The expected output is each line in the data below that includes the string "README".

□ □ □ □ □ □ □

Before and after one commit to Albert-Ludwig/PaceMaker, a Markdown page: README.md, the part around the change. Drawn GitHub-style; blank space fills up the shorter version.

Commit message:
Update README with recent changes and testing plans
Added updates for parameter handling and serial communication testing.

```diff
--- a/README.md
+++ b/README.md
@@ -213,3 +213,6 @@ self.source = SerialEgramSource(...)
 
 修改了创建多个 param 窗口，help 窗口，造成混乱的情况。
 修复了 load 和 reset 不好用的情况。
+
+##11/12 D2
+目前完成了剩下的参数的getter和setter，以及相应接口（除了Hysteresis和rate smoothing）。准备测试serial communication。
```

□ □ □ □ □ □ □

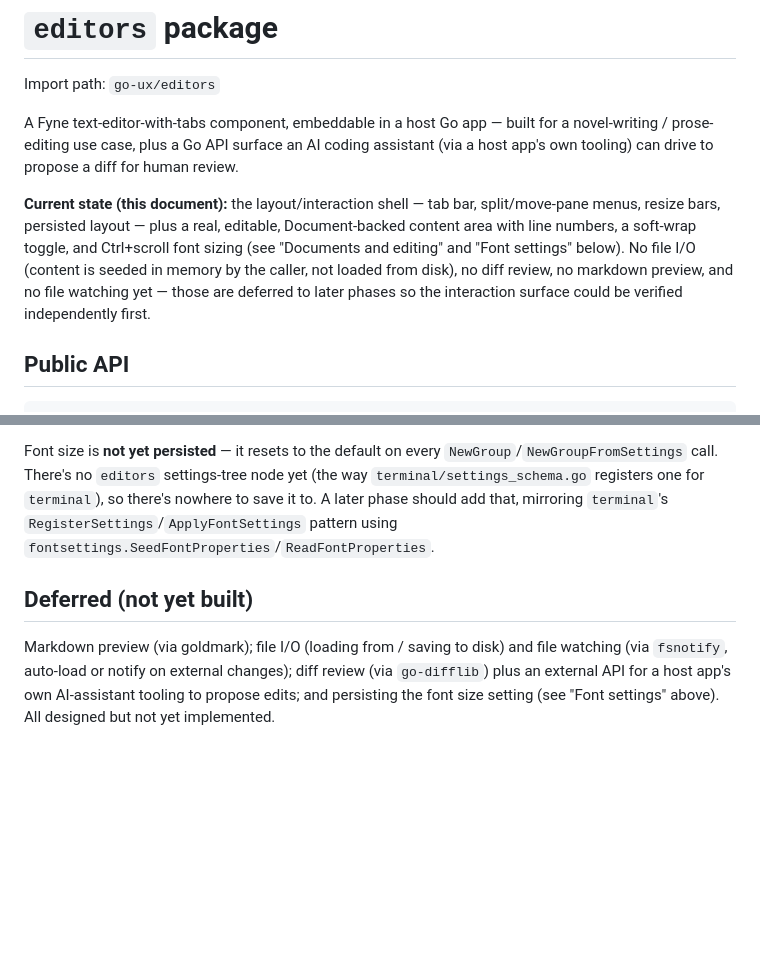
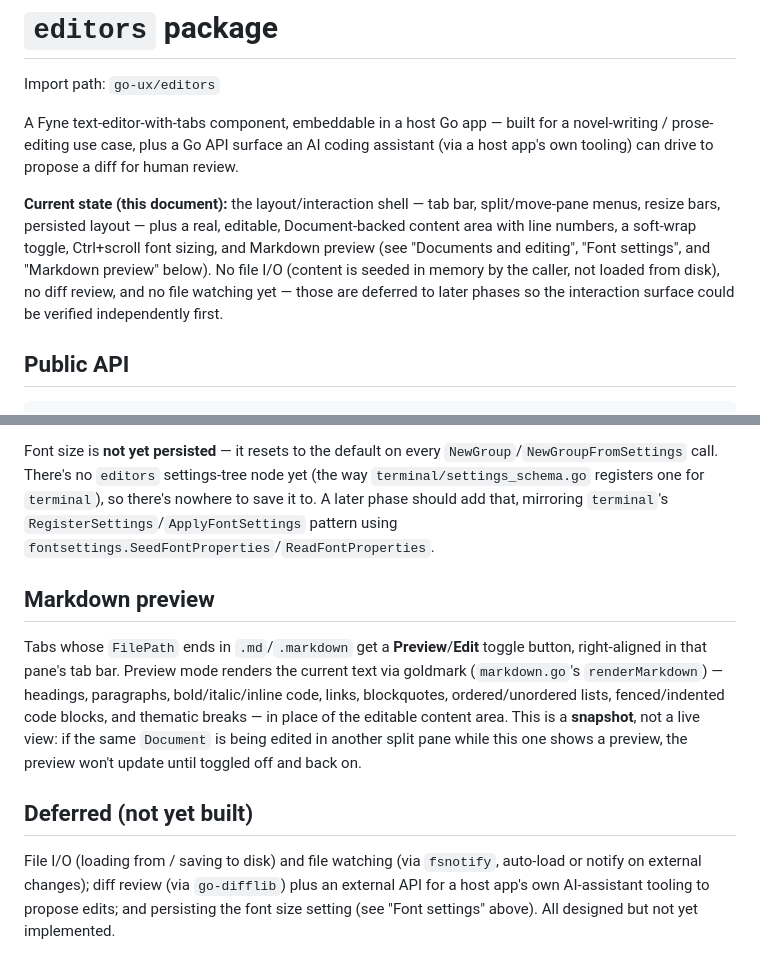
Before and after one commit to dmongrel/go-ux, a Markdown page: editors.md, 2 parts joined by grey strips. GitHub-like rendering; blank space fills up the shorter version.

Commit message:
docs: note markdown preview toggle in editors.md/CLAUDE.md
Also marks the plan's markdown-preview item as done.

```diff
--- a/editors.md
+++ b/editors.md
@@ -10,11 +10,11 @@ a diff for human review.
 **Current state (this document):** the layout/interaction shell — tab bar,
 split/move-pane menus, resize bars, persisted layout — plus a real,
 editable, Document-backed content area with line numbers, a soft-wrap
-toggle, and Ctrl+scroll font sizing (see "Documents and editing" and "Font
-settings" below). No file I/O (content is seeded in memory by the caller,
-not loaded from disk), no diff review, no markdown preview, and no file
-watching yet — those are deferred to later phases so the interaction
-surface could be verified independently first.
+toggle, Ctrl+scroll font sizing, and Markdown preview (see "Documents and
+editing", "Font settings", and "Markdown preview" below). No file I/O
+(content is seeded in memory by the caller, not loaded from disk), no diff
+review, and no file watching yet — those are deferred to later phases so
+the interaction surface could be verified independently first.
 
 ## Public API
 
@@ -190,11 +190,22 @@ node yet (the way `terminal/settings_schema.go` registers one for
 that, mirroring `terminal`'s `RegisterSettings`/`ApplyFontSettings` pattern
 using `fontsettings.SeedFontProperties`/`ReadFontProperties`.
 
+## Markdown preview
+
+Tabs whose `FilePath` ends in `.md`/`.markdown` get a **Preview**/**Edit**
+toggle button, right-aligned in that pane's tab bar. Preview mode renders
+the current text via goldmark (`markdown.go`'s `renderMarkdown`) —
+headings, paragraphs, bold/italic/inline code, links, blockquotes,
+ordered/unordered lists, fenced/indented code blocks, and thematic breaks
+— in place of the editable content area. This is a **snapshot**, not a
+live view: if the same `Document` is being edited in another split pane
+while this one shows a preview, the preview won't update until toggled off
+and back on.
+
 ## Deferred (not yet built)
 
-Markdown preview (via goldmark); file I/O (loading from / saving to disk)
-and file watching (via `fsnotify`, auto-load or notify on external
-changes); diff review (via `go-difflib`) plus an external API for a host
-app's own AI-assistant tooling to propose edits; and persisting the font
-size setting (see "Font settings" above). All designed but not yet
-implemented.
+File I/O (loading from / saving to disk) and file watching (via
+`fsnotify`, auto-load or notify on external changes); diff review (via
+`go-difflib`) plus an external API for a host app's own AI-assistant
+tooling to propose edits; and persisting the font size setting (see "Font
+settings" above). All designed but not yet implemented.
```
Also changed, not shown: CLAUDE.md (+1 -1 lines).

□ □ □ □ □ □ □

» **SOLUTION TO THIS TASK**:
Before and after one commit to Albert-Ludwig/PaceMaker, a Markdown page: README.md, the part around the change. Drawn GitHub-style; blank space fills up the shorter version.
Update README with recent changes and testing plans
--- a/README.md
+++ b/README.md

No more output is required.